Child care isn't cheap, but many working parents have no choice but to hire help to look after their kids. In 2010, the average annual cost of full-time child care for an infant in a center ranged from $4,650 in Mississippi to more than $18,200 in the District of Columbia according to the National Association of Child Care Resource and Referral Agencies. If you think that sounds expensive, you won't be pleased to learn the going rate for a nanny is even higher.
Live-in vs Live-out
A full-time live-out nanny would have typically set parents back $705 a week in 2011, according to the 2012 International Nanny Association Salary and Benefits Survey. Those who wanted a nanny to live with them would have been looking at $652 a week at the same time, while the national average for babysitting services was $16 per hour.
By Geographical Area
Parents living in San Francisco, California had to spend an average of $950 on their nannies in 2011, according to INA data. Nannies based in Washington, D.C. and New York City could command $833 and $831 respectively at the same time, while those working in Hartford, Connecticut and Jefferson City, Missouri took home $583 and $556 respectively before taxes and other deductions.
As with most careers, the more experience a nanny has, the more he can expect to earn. The 2012 INA Salary and Benefits Survey showed full-time nannies with less than one year of experience earned an average of $521 gross per week in 2011. This rose to $626 gross per week for nannies with four to five years of experience. Nannies with 20 plus years of on-the-job experience earned an average weekly gross wage of $734.
Education pays when it comes to being a nanny. Full-time nannies with two years of college experience earned an average of $611 gross per week in 2011, according to the 2012 INA poll.
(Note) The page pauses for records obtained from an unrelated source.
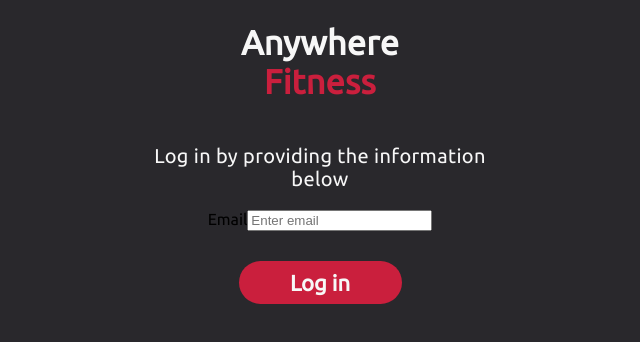
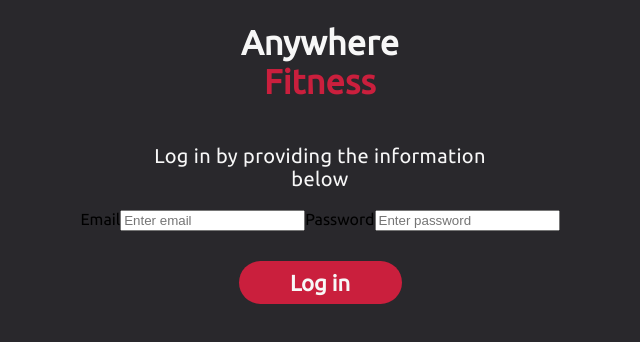
Before and after one commit to rbabaci1/Anywhere-Fitness, a React (Create React App) app in the folder anywhere-fitness/: page /login in a window 1280 px wide. Shown: the top 342 px of the page, without its empty margins (320-960 px from the left). Built offline with nearby package versions, Linux system fonts and the light colour scheme.

Commit message:
add password input to the login form

```diff
--- a/anywhere-fitness/src/Pages/LoginPage/LoginPage.js
+++ b/anywhere-fitness/src/Pages/LoginPage/LoginPage.js
@@ -40,6 +40,16 @@ export default function LoginPage() {
             placeholder='Enter email'
           />
         </label>
+
+        <label>
+          Password
+          <input
+            type='password'
+            name='password'
+            onChange={handleChange}
+            placeholder='Enter password'
+          />
+        </label>
       </form>
 
       <Button textContent='Log in' />
```
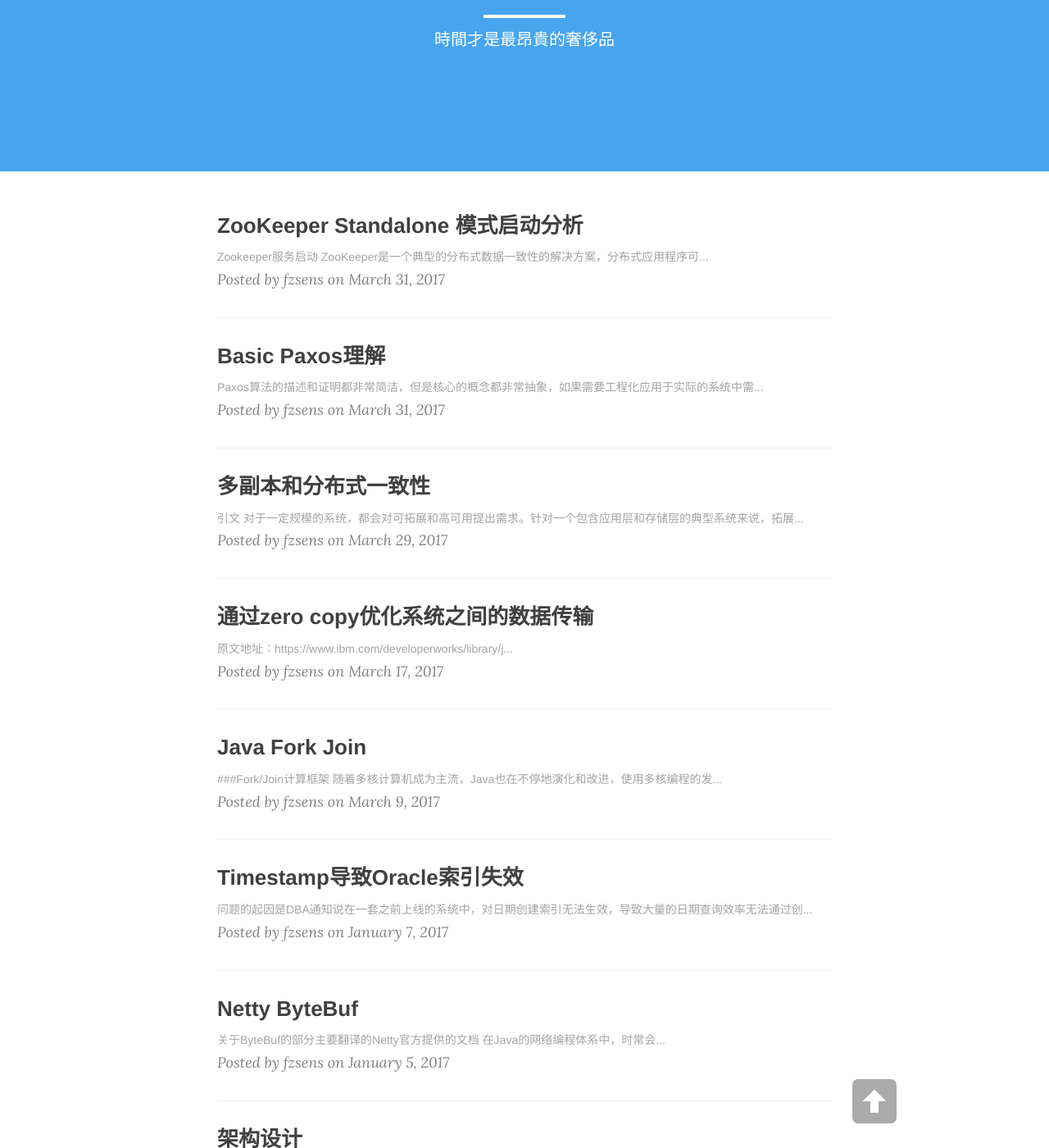
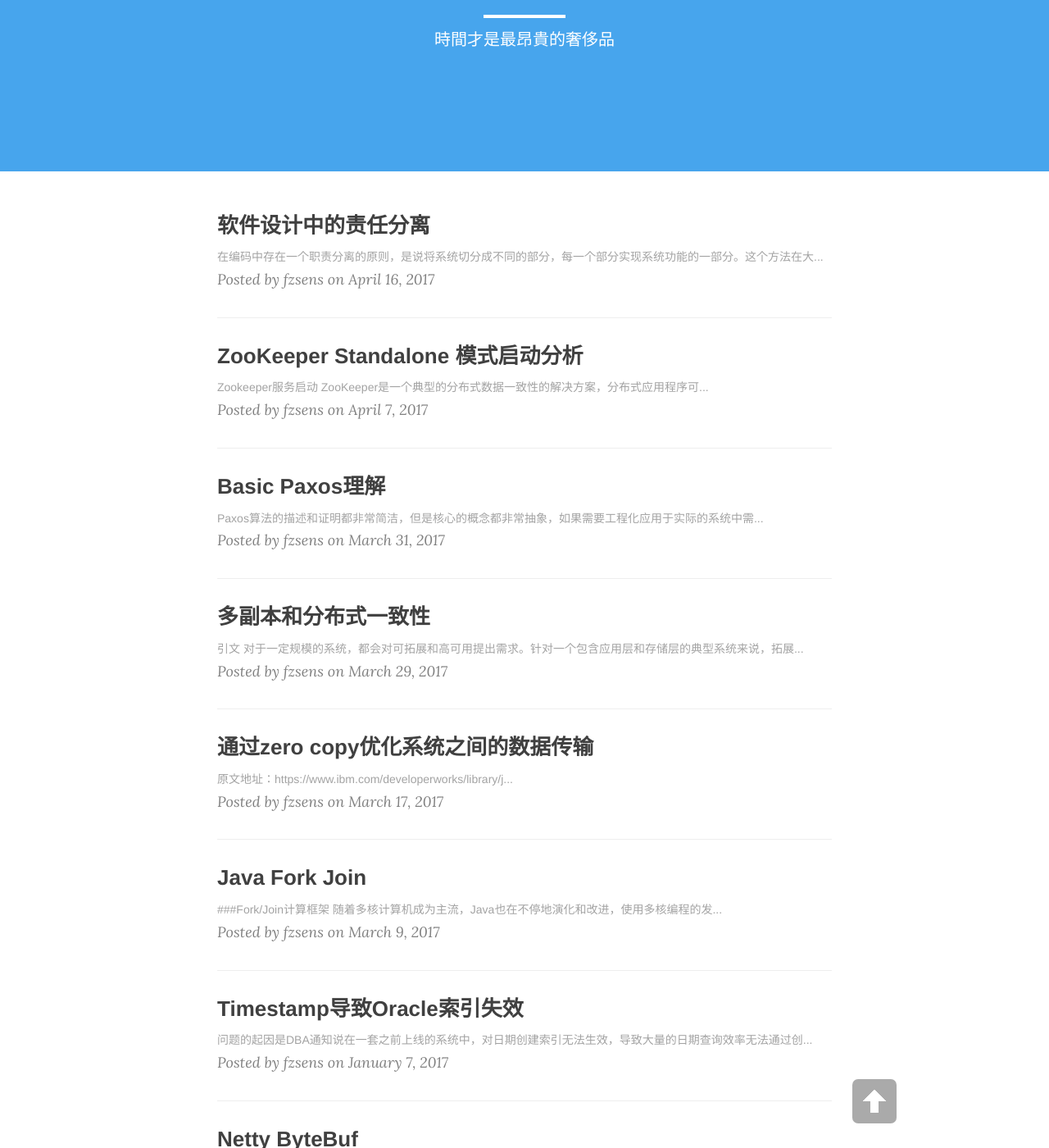
Before and after one commit to fzsens/fzsens.github.com, a Jekyll site: the page built from index.html, in a window 1280 px wide and 1400 px high, scrolled down 219 px. Shown: the whole window at 82% size. Built offline with Jekyll 4.4.1, drawn with Linux system fonts in a browser that asks for light colours; nearby versions of some CDN libraries; the list of posts is cut into pages by our own code; some of the changed lines change nothing that is shown; some of the changed text lies outside the part shown.

Commit message:
software separate

`````diff
--- a/_posts/2017-04-07-zookeeper-startup.md
+++ b/_posts/2017-04-07-zookeeper-startup.md
@@ -1,7 +1,7 @@
 ---
 layout: post
 title: ZooKeeper Standalone 模式启动分析
-date: 2017-03-31
+date: 2017-04-07
 categories: zookeeper
 tags: [zookeeper]
 description: 对单机模式下zookeeper启动进行代码分析
--- /dev/null
+++ b/_posts/2017-04-16-software-separate-of-responsibility.md
@@ -0,0 +1,49 @@
+---
+layout: post
+title: 软件设计中的责任分离
+date: 2017-04-16
+categories: architecture
+tags: [architecture]
+description: 对软件分层的一点思考
+---
+
+在编码中存在一个职责分离的原则，是说将系统切分成不同的部分，每一个部分实现系统功能的一部分。这个方法在大的系统切分中很容易实现。因为一般而言一个大的系统流程都可以切分成不同的子系统，每一个子系统实现独立的功能，然后通过消息传递或者共享内存的方式连接协同工作。但是同样的原则，在具体的代码中就显得比较难处理。主要的难度在于一个细致的功能点，在代码实现的时候最简单的是将所有的功能都实现在一个类中。这个也是长期的编写业务代码而不是框架代码带来的训练，但是这往往也不是最佳的设计，如果长期编写类似偏向业务的代码，可能我们自己都没有发现有这样的问题。举一个最简单的例子：一个系统功能，客户端Client需要和Server创建一个连接，在遵循以往的经验逻辑，我们第一时间很容易设计出：
+
+````java
+interface ClientService {
+  void init();
+  void connect();
+  void doIO();
+  void send();
+}
+````
+
+为了描述的简单，我忽略了参数。其中`init`方法负责初始化和服务器的连接；`connect`发起连接；`doIO`则处理连接之后的数据处理；`send`负责发送。然后定义对应的实现类来对`ClientService`实现`ClientServiceImpl`。如果有其他的方法，比如监听和状态管理等，则这个接口会更加复杂，对于每一个需要实现这个接口的类来说这无疑是一个巨大的负担。在需要进行拓展的时候，都需要修改这个接口或者对应的实现类。这种设计可能在很多系统中都存在，特别是在一些业务驱动为主的公司。
+
+我们来看一下这样设计代码的一些不足之处：
+
+1. 抽象：如果只有一个实现类，其实接口抽象是多余的，但是在面向Spring的编程中，因为一般都选择基于接口和实现的自动注入模式，接口又时常是必须的。解决的办法，对于业务代码，会涉及到很多水平参差不起的程序员一起工作，使用固定的工程模式进行约束是十分有必要的。否则很容易每个人使用不同的设计方式，而很难找到业务实现的位置，这种模式虽然不灵活，也不利于架构之美，但是却能够按部就班地工作。找到一个实现接口阅读接口的内容，就可以快速知道大体的业务逻辑，找到对应的实现类，就可以开始修改，新手理解和接受的成本非常低。但是在进行非业务工程，特别是一些基础软件框架的时候，应该跟多地考虑灵活拓展，便于阅读进行考虑。如果只是死板地使用这样的模式，带来的是代码大量堆积在一个扁平的结构中，每一次修改和调整都在这个层进行调整，而缺乏层次感，难以共用和拓展。这样做法，从本质上更多的是一种最初级的面向对象/面向接口的实践，更多的一种流程化的开发方式。
+2. 复用性：对于连接这样的操作而言，可能会需要多个实现的情况，比如使用不同的协议进行连接，在具体的协议中，会使用不同的编程方式处理连接、IO内字节流的读写。但是对于序列化和反序列化等公用的功能，实际上公用的部分。解决的办法，可以增加一个抽象的实现类，在Jdk8中，interface也可以实现方法，但是在此之前使用抽闲类将公共部分进行抽取是进行良好设计的一个开始。
+3. 责任的分离：通过上面的讨论，我们在接口和实现的中间增加了新的一层抽象，也就是公共部分。同时也引入了另外一个重要的问题，那就是职责的分离。回到开头中的讨论，也就是具体到一个类/功能方法应该怎么设计。
+
+最近在阅读`Zookeeper`代码的时候，刚好看到`ZookeeperServer`对于客户端连接的处理，尝试理解一下`zk`的在这一块的设计思想。为了简化分析的流程，主要描述方法的设计，而不进行详细的逻辑分析。
+
+zk client连接server的入口是`ZooKeeper`类，首先在其内部定义了提供给客户端访问的**访问方法**
+
+![ZooKeeper](http://ooi50usvb.bkt.clouddn.com/ZooKeeper.png)
+
+但是`ZooKeeper`类里面却没有包含真正处理网络连接的方法，比如`Socket`的创建等，而是交给`ClientCnxn`类进行处理，这样做的好处显而易见，分离了接口和实现。在大多数情况下，用户会使用`ZooKeepe`r作为Client的角色，因此保持其稳定的API是非常重要的。而对于内部的实现逻辑，我们可能会经常需要进行调整。如果把ZooKeeper定义为对外部的API，那么设计的关注点就会聚焦在1. 我有多少功能 2. 用户场景会有那些 3. 用户要怎么使用这些API，是调用一个还是需要多个组合。这一层的代码，也就是封装内部的API对外提供服务，具体未讲用户请求的参数，封装成为内部的Request请求，并发送给`ClientCnxn`。
+
+![ClientCnxn](http://ooi50usvb.bkt.clouddn.com/ClientCnxn.png)
+
+相比较ZooKeeper主要作为对外接口的职责，ClientCnxn则是作为处理主要的是对内的接口的定义，核心的方法为`submitRequest`和`queuePacket`，ZooKeeper通过这两个接口来实现了对服务器的访问。但是我们依然没有看到具体的类似`Socket`创建等，而是看到`ClientCnxn`的内部维护了两个独立的线程，分别用于处理发送消息`SendThread`和SERVER返回事件的处理`EventThread`，这是一种事件驱动架构的实践。在ClientCnxn接受到Request请求的时候，并不是直接在此处维护连接，发送请求，处理返回，而是将这两个功能独立起来，形成两个互不干扰的工作空间，而自己`ClientCnxn`本身则是承担协调和维护的责任，具体一点，就是`Request`再次封装成为传输单元`Packet`，并发送到`SendThread`的待发送队列中，真正对请求收发/事件处理等关键操作，则交给两个Thread进行处理。实际上这也是一种责任的分离，站在`ClientCnxn`的角度，收到请求将请求放入队列，等待从队列中取值，职责是很单一的。对于`SendThread`，则是从队列中取出数据，发送，并处理返回值，通知服务器已经返回值，如果有回调或者监听等则放入`EventThread`的处理队列中，进行类似的处理。整个流程通过事件贯穿，彼此相互独立又可以协调工作。实际上在大的系统之间也有类似这样的架构，只是在分布式环境下，一般无法直接使用内部的队列，而是使用消息中间件来扮演队列的角色，消息的提示也只能使用轮询的方式，而无法像单机一样使用监听的方式。
+
+![SendThread](http://ooi50usvb.bkt.clouddn.com/SendThreadpng)
+
+在`SendThread`的内部，维护了队列，并不断轮询本地队列并进行处理。那处理底层的连接呢？既然`SendThread`的主要任务是维护和处理消息队列，那么通信层的责任自然要移交给其他的对象来处理更符合单一职责的设计原则。在zk内部，承担这个责任的是`ClientCnxnSocket`，它本身是一个抽象类，定义了主要的连接和发送借口，并抽象出一些通用的状态管理方法，比如获取更新时间等不会因为不同的实现类而不同的方法。
+
+![ClientCnxnSocket](http://ooi50usvb.bkt.clouddn.com/ClientCnxnSocket.png)
+
+最后我们可以根据需要使用的不同通信架构或者通信协议，实现具体的连接和发送接受这些核心方法，例如ClientCnxnSocketNIO使用了NIO实现了通信，也可以使用Netty框架实现，甚至是其他的框架或者协议。
+
+总结，在建筑设计中，一般都会讲空间划分成不同的区域，每一个区域完成特定的工作，比如厨房，卧室，客厅，书房，以便在每一个空间能够针对性地进行布置，也利于每一个空间能够更好地提供服务。在软件设计中，分层原则有一条是将相同属性的功能放在一起，成为内聚，这个属性可能是变化频率或者功能。一个构造精巧的软件按照其不同的属性，分布在不同的层中，每一层负责自己单一的职责，通过合适的通信方式写作工作，构成一个稳定的结构，在需要更新功能的时候只需要调整或者修改其中的某一部分，而对外又始终能够保持稳定。
`````
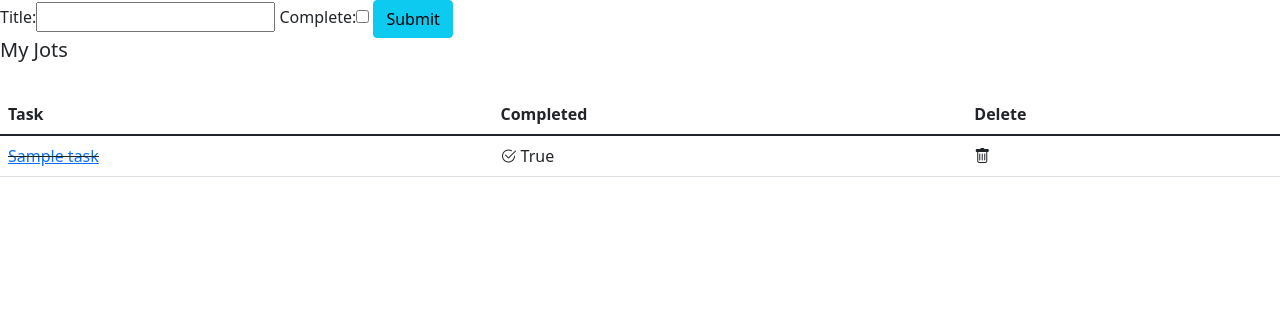
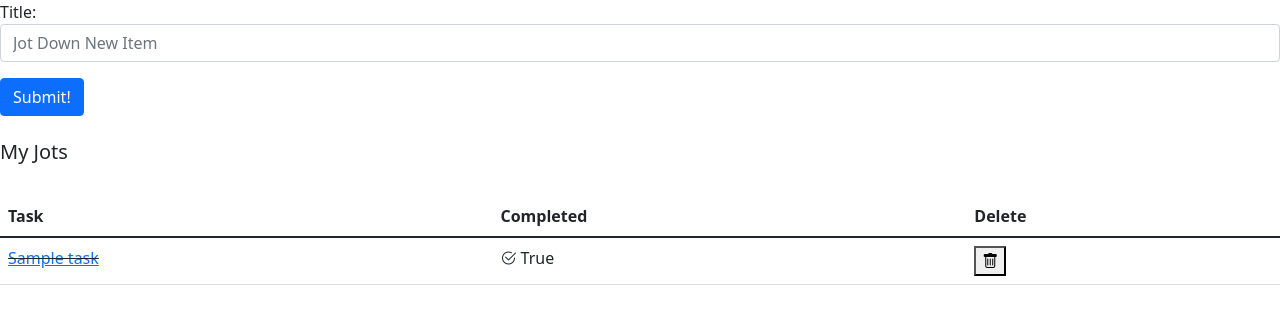
Before and after one commit to PPT87/jot_down, a Django app: page /jots/ in a window 1280 px wide. Shown: the part 56-380 px from the top of the page. Run offline with Django 3.2, Linux system fonts and the light colour scheme; a user stored in the database is signed in; tables that the repository leaves empty hold one stand-in row (values such as "Sample post"); some libraries are stand-ins or nearby versions.

Commit message:
add delete functionality

```diff
--- a/main_app/forms.py
+++ b/main_app/forms.py
@@ -1,12 +1,22 @@
+from django import forms
 from django.forms import ModelForm
 from .models import Task, SubTask
 
-class TaskForm(ModelForm):
+class TaskForm(forms.ModelForm):
+  title = forms.CharField(max_length = 250, widget = forms.TextInput(attrs = {'class' : 'form-control','placeholder' : 'Jot Down New Item',
+        }
+    )
+)
   class Meta:
     model = Task
-    fields = ['title', 'complete']
+    fields = ['title']
 
-class SubTaskForm(ModelForm):
+class SubTaskForm(forms.ModelForm):
+  class TaskForm(forms.ModelForm):
+    title = forms.CharField(max_length = 250, widget = forms.TextInput(attrs = {'class' : 'form-control','placeholder' : 'Jot Down New Item',
+        }
+    )
+)
   class Meta:
     model = SubTask
-    fields = ['title', 'complete']
+    fields = ['title']
--- a/main_app/templates/jots/index.html
+++ b/main_app/templates/jots/index.html
@@ -3,18 +3,19 @@
 
 {% block content %}
 
-<form method="POST" action="">
-		{% csrf_token %}
-		{{ form }}
-		<input class="btn btn-info" type="submit" name="Create Task">
-	</form>
-
+<form action="" method="post" class="form-container">
+  {% csrf_token %}
+    {{ form.as_p }}
+    <button type="submit" class="btn btn-primary">Submit!</button>
+</form>
+<br>
 <h5>My Jots</h5>
 <br>
-{% for task in tasks %}
+
 <section class="section">
         <table class="table is-hoverable is-fullwidth">
             <thead>
+            {% for task in tasks %}
             <tr>
                 <th>Task</th>
                 <th>Completed</th>
@@ -38,13 +39,12 @@
                         {% endif %}
                     </td>
                     <td>
-                        <i class="bi bi-trash"></i>
+                      <a href="{% url 'jot_delete' task.id %}">
+                        <button><i class="bi bi-trash"></i></button>
                     </td>
                 </tr>
-
+            {% endfor %}
         </table>
     </section>
 
-{% endfor %}
-
 {% endblock %}
--- a/main_app/urls.py
+++ b/main_app/urls.py
@@ -7,5 +7,6 @@ urlpatterns = [
   path('about/', views.about, name='about'),
   path('accounts/signup/', views.signup, name='signup'),
   path('jots/<int:jot_id>/', views.jots_detail, name='jots_detail'),
-  path('jots/create', views.jotCreate, name="jot_create")
+  path('jots/create', views.jotCreate, name="jot_create"),
+  path('jots/delete/<int:id>', views.deleteJot, name="jot_delete"),
 ]
--- a/main_app/views.py
+++ b/main_app/views.py
@@ -20,9 +20,14 @@ def jots_index(request):
 
 def jotCreate(request):
   form = TaskForm(request.POST)
-  if form.is_valid:
+  if form.is_valid():
     form.save()
   return redirect('jots_index')
+
+def deleteJot(request, id):
+    task = Task.objects.get(pk = id)
+    task.delete()
+    return redirect('jots_index')
 
 def about(request):
   return render(request, 'about.html')
```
Those with a bachelor’s degree did marginally better with a gross weekly salary of $633, while nannies with a master’s degree earned an average of $725 gross per week.
Michael Roennevig has been a journalist since 2003. He has written on politics, the arts, travel and society for publications such as "The Big Issue" and "Which?" Roennevig holds a Bachelor of Arts in journalism from the Surrey Institute and a postgraduate diploma from the National Council for the Training of Journalists at City College, Brighton.